Web Site Helps Troops, Families Adjust After Deployments
By Navy Lt. Jennifer Cragg
Special to American Forces Press Service
WASHINGTON, Feb. 2, 2009 A Military Health System Web site continues to help returning servicemembers and families adjust after a deployment ends, the site’s program manager said Jan. 29.
About 20 percent of servicemembers returning from Iraq and Afghanistan experience adjustment difficulties such as stress, irritability and sleep problems, Dr. Robert Ciulla, program manager for afterdeployment.org, said on the “Dot Mil Docs” program on BlogTalkRadio.com.
The afterdeployment.org project is one of several core projects within the National Center for Telehealth and Technology, known as “T2,” located at Fort Lewis, Wash., under the direction of Dr. Greg Gahm. T2 is a directorate of the Defense Department’s Center for Excellence for Psychological Health and Traumatic Brain Injury.
Ciulla noted that possible barriers to obtaining services, including a perceived stigma, stop many servicemembers from seeking out care. Ciulla emphasized that online resources have many advantages.
“Users can log on to afterdeployment.org in the privacy and comfort of their own homes and work with the site’s resources anonymously.

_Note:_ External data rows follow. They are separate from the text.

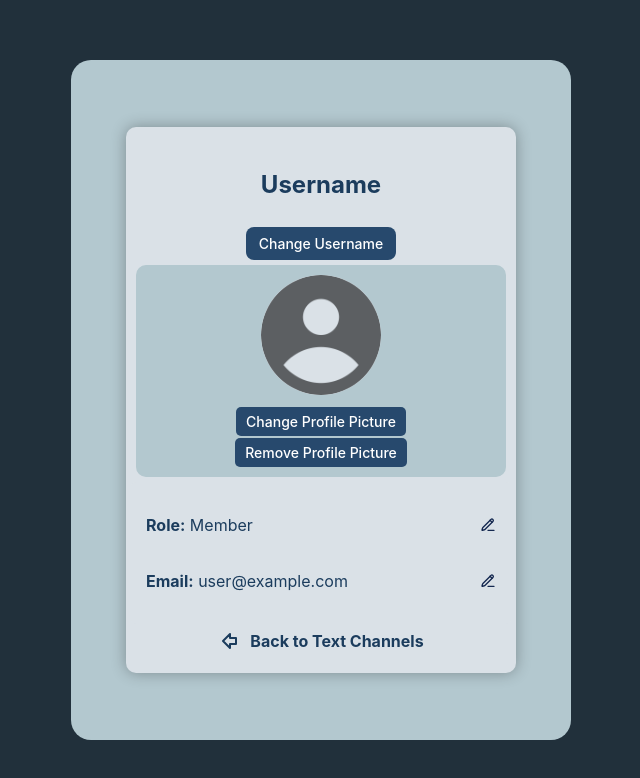
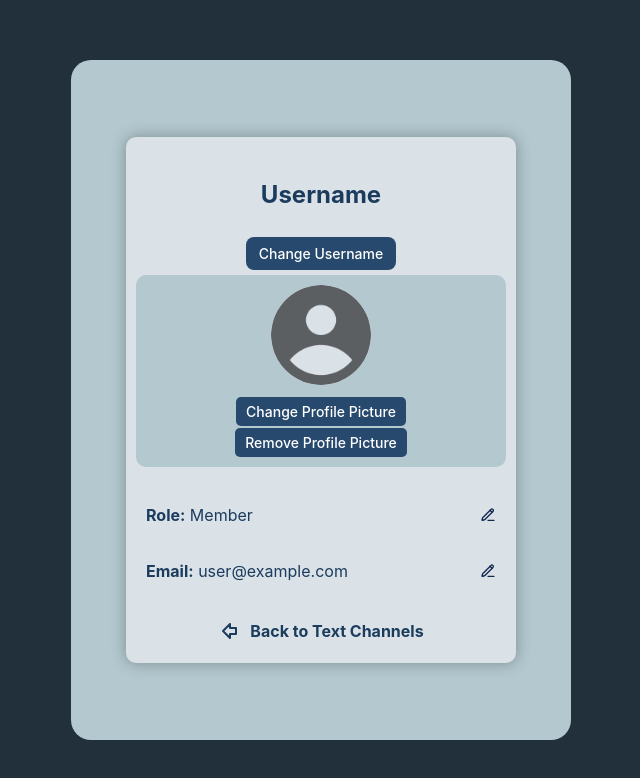
Before and after one commit to bypameladaniel/SOEN341, a React (Vite) app in the folder frontend/: page /profile in a window 1280 px wide. Shown: the top 778 px of the page, without its empty margins (319-959 px from the left). Built offline with nearby package versions, Linux system fonts and the light colour scheme; no server answers.

Commit message:
Issue #178 Updated profile.css to prevent image area resizing
Fixed the issue where the area containing the profile picture would change size when a new picture was uploaded.

```diff
--- a/frontend/src/components/profile-page/profile.css
+++ b/frontend/src/components/profile-page/profile.css
@@ -59,7 +59,9 @@ FFFFFF - white */
     background-color: #DAE1E7; /* Remove background color */
     border-radius: 50%;
     border: none; /* Remove border completely */
-    height: 120px;
+    height: 100px;
+    width: 100px;
+    object-fit: cover; /* Ensures image covers the entire circle */
     margin-bottom: 10px;
     display: block;
 }
```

This should help with concerns about stigma,” he said.
Ciulla said that logging on to afterdeployment.org “means that users don’t have to worry about transportation, or scheduling appointments, or arranging a sitter for the kids.” He added that online tools have other advantages, including 24/7 access anywhere an Internet connection is available.
Afterdeployment.org was officially launched in August, and is designed to provide behavioral health tools to servicemembers, their families and veterans in all the service branches, Ciulla said. It includes exercises and tools that the entire family can use.
“All of the materials on the site have value to families … the main exercises and tools on the site -- such as stress and anger management, sleep hygiene, getting balance in one’s life -- all of these tools are as relevant for a spouse or other family member as they are for someone on active duty just returning from deployment,” he said. “We consider the self-help workshops, modeled after actual therapy sessions and which include exercises and vignettes and self-assessments, to be the site’s signature elements.”
Ciulla said the self-care tools available on afterdeployment.org provide the entire military community with vital service-delivery options. He noted that the site has particular advantages for National Guard and reserve units, who may be distant from a military treatment facility or otherwise located in areas lacking providers who are knowledgeable about military-related adjustment concerns.
Ciulla added that officials are working on future workshops on topics such as traumatic brain injury and resilience training. He also said he and others in the project office have “listened to the feedback we have received over the past months.”
“In addition to TBI and resilience training,” he said, “we’ll be targeting content in a number of areas, including domestic and partner issues, and veterans’ issues and women’s issues, to name a few.”
Additionally, Ciulla said, military leaders and health care providers can tap the site’s materials to learn about common problems and change strategies, and to obtain useful contact information concerning local resources.
Currently, afterdeployment.org offers 12 programs: Adjusting to War Memories, Dealing with Depression, Handling Stress, Improving Relationships, Succeeding at Work, Overcoming Anger, Sleeping Better, Controlling Alcohol and Drugs, Helping Kids Deal with Deployment, Seeking Spiritual Fitness, Living with Physical Injuries and Balancing Your Life.
(Navy Lt. Jennifer Cragg works in the New Media directorate of the Defense Media Activity.)